Welcome to the Perl TV
Speaker: Mike Schilli
To make sure your Perl applications really install and work in new environments, they need to be tested in VMs created from scratch. But unless test and staging environments can be spun up quickly, automatically, and reproducably, that's not going to happen.
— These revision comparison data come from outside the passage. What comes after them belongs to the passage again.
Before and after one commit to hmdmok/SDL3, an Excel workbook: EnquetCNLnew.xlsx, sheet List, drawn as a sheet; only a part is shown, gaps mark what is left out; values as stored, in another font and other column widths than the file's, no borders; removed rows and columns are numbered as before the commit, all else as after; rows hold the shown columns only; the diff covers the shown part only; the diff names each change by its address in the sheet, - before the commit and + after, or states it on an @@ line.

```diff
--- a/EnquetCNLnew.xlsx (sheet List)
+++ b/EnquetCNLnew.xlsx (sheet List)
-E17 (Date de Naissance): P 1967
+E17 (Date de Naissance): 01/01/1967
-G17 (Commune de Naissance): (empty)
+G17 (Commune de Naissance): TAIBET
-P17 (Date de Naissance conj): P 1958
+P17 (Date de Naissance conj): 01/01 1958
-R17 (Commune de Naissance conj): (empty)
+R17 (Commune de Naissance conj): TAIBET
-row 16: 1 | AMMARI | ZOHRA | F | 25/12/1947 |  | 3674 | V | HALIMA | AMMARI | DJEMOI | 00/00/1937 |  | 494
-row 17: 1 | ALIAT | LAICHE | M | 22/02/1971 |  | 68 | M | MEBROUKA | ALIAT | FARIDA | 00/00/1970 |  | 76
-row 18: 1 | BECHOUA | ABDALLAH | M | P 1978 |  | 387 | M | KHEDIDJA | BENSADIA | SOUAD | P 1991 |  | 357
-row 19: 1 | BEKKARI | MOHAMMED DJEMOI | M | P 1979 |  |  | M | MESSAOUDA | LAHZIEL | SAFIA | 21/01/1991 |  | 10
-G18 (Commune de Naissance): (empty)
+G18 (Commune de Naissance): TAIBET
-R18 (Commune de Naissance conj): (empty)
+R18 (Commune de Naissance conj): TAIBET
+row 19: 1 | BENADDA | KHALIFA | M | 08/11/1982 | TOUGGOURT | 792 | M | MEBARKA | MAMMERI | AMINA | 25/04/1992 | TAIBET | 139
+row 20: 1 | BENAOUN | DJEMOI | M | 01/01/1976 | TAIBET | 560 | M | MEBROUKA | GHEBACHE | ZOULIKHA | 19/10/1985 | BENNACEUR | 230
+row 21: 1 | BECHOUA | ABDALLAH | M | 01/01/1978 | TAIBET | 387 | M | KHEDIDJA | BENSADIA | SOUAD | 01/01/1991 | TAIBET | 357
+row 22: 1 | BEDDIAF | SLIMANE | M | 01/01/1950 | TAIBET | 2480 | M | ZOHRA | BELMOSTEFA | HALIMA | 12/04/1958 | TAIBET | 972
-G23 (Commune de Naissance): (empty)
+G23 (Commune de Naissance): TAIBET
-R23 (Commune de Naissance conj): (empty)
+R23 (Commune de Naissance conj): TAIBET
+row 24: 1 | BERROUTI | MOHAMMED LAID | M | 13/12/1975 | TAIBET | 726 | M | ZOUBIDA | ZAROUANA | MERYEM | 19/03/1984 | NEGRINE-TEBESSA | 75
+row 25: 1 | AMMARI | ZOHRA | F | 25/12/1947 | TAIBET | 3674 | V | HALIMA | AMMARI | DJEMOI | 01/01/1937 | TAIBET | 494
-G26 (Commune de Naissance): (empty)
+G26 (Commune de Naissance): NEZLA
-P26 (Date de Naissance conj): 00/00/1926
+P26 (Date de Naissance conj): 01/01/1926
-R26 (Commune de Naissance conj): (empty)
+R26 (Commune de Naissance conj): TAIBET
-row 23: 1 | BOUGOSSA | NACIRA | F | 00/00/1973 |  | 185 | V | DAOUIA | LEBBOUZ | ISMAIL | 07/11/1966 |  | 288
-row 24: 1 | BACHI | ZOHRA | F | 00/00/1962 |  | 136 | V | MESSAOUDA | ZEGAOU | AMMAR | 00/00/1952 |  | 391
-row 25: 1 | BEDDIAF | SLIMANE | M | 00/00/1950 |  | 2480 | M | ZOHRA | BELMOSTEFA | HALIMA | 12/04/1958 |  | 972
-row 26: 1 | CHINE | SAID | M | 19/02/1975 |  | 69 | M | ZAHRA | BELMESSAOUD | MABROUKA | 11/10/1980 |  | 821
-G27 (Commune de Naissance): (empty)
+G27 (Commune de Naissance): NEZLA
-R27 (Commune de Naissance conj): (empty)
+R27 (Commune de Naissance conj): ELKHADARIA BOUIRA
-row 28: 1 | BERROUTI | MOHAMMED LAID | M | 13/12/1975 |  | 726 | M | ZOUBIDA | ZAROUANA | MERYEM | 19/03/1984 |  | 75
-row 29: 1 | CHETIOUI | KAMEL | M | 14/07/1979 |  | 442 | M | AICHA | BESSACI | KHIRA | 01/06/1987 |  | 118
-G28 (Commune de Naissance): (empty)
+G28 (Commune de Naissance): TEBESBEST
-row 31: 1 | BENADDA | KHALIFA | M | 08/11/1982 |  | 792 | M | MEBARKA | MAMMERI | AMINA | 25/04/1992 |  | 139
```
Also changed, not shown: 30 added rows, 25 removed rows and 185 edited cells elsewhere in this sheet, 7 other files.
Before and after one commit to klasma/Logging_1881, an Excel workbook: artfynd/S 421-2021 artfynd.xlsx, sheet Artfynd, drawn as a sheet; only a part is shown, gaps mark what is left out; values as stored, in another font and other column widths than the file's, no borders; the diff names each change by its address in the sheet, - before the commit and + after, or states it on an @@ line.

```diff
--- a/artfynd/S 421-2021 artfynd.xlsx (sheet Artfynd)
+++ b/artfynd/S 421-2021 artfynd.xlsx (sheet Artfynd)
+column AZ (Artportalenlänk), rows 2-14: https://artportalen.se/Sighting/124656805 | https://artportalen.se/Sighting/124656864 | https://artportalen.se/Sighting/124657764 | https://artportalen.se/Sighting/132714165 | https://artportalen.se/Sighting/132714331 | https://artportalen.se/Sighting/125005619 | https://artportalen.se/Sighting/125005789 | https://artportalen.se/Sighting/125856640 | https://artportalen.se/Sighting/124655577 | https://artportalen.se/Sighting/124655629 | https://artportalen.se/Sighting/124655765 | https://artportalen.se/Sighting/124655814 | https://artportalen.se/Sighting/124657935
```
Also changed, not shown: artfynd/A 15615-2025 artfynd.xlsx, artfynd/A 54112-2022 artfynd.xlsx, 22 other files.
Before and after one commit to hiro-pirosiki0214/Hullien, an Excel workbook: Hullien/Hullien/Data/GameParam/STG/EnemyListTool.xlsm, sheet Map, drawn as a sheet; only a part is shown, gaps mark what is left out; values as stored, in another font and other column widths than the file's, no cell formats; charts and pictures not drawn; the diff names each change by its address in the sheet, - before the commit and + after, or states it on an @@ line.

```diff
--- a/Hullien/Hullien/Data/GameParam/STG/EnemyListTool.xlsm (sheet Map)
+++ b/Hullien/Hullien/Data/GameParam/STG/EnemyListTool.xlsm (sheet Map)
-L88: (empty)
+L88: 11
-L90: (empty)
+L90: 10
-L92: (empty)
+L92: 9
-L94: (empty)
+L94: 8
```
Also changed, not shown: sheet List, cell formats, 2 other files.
Vagrant, a VM command line frontend, and provisioning tools like Puppet, Chef, Salt let you store your test VM configurations in your source control system alongside with your project, and make sure they evolve in lockstep.
Working at Yahoo!
- Unit Tests vs. Integration tests
- Infrastructure as Code
- What is Vagrant?
- Provisioning tools (Puppet, Chef, Salt)
Example and Demo
The Limitations of Unit Testing: there is no integration
you on your development box
- Full application stack installed
- Do it often and early as it is very costly to find out later if the parts don't fit together.
- Problem: Can't configure your devbox for many different project environments, can't have external systems on your laptop
Other People's code, other services, (Database services, MongoDB, etc.), different configurations.
Easy to spin up on many platforms, the step need to be documented how to set up a development or testing environment. It would be easier to just a command that will set up the environment.
The Vagrant file comes with your project. It is written in Ruby. There are pre-configure Virtual Boxes one can download from Vagrant Boxes.
Vagrant Magic Mount, to mount the directory /vagrant inside the Virtual Machine to the start directory on the host system.
- A testing framework for the Chef community